-- Who are you trying to reach?! A good question to ask!
-- WORD OF MOUTH - still THE most effective advertising known to humankind - another one of those trite, but oh-so-true realities
-- Emphasize the benefits and value of the program
-- Be Enthusiastic. If you are not enthusiastic about the program, no one else will be - ask five people a day for two weeks prior to the event if they will be attending the program (yes, I'm totally serious!) - they will either say "yes" to get you off their back or they will be convinced that they won't want to miss such a good program
Common problems with publicity:
-- Lack of creativity
-- Poor location for advertising
-- Timeliness - no one will go to your program if the publicity goes up the day before the event
-- Depending totally on the written word - TALK YOUR PROGRAMS UP!!!
5. PROGRAM IMPLEMENTATION: Putting on the actual program (Note: Murphy's Law has an incredible track record at this time)
-- Run through your checklists and confirm arrangements the day before and/or the day of the program
-- Arrive early to ensure that everything is ready
-- After the event thank everyone for participating and plant seeds for their participating in future programs
-- Leave the facilities in the same condition that you found them - you will soon realize the incredible benefits of good working relationships
-- Return all equipment the day of or the day after the event - especially if you ever want to use that equipment again!
-- Reward the people who helped with the program - different people need different kinds of attention
-- Celebrate your successes
-- Public thank yous are almost always appreciated (at meetings, in the Granger, etc.)
Common problems with program implementation:
-- Failure to plan and/or follow through on any number of details from your planning checklists - Murphy's Law will catch up with you!
6. EVALUATION: Determining if the program was successful and worth repeating - various degrees of sophistication for measuring and defining success
-- Plan program goals, evaluation strategies and evaluation criteria in the Program Planning stage
-- What did the program planners learn from planning the program and/or from the program itself?
-- Encourage honest feedback from the participants
-- Make recommendations for potential future programmers to use
-- Leave the evaluation results in a place where others can utilize them in the future

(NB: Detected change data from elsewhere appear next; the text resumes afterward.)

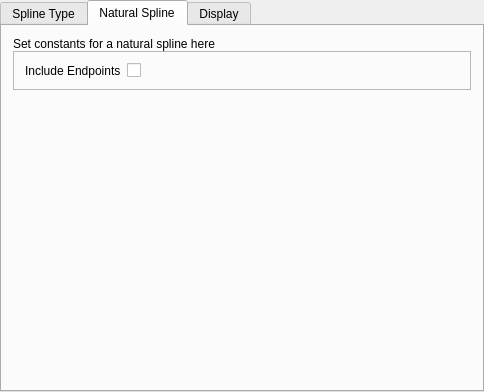
Before: the Qt Designer form demo/settingswidget.ui in ejmahler/SplineLibrary, drawn with Qt 5.
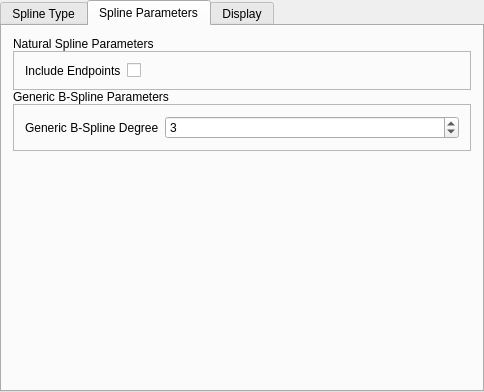
After: the same form once the commit is applied. The open tabs and pages were chosen to show the change.

Commit message: Added an incomplete implmentation of the generic B-Spline

Diff of the .ui file:
```diff
--- a/demo/settingswidget.ui
+++ b/demo/settingswidget.ui
@@ -280,7 +280,7 @@
      </widget>
      <widget class="QWidget" name="layout_tab">
       <attribute name="title">
-       <string>Natural Spline</string>
+       <string>Spline Parameters</string>
       </attribute>
       <layout class="QVBoxLayout" name="verticalLayout">
        <property name="spacing">
@@ -289,7 +289,7 @@
        <item>
         <widget class="QLabel" name="label_13">
          <property name="text">
-          <string>Set constants for a natural spline here</string>
+          <string>Natural Spline Parameters</string>
          </property>
         </widget>
        </item>
@@ -346,6 +346,45 @@
          </layout>
         </widget>
        </item>
+       <item>
+        <widget class="QLabel" name="label_11">
+         <property name="text">
+          <string>Generic B-Spline Parameters</string>
+         </property>
+        </widget>
+       </item>
+       <item>
+        <widget class="QFrame" name="frame_5">
+         <property name="frameShape">
+          <enum>QFrame::StyledPanel</enum>
+         </property>
+         <property name="frameShadow">
+          <enum>QFrame::Raised</enum>
+         </property>
+         <layout class="QFormLayout" name="formLayout_5">
+          <item row="0" column="0">
+           <widget class="QLabel" name="label_15">
+            <property name="text">
+             <string>Generic B-Spline Degree</string>
+            </property>
+           </widget>
+          </item>
+          <item row="0" column="1">
+           <widget class="QSpinBox" name="bSpline_degree">
+            <property name="minimum">
+             <number>1</number>
+            </property>
+            <property name="maximum">
+             <number>8</number>
+            </property>
+            <property name="value">
+             <number>3</number>
+            </property>
+           </widget>
+          </item>
+         </layout>
+        </widget>
+       </item>
        <item>
         <spacer name="verticalSpacer">
          <property name="orientation">
```
Left out of the diff: 10 changed lines with no effect on the pictures. The commit also changes 8 other files.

Common problems with evaluation:
-- Not done at all
-- Not planned for in advance
-- Uncertainty about what to measure - usually because there are no program goals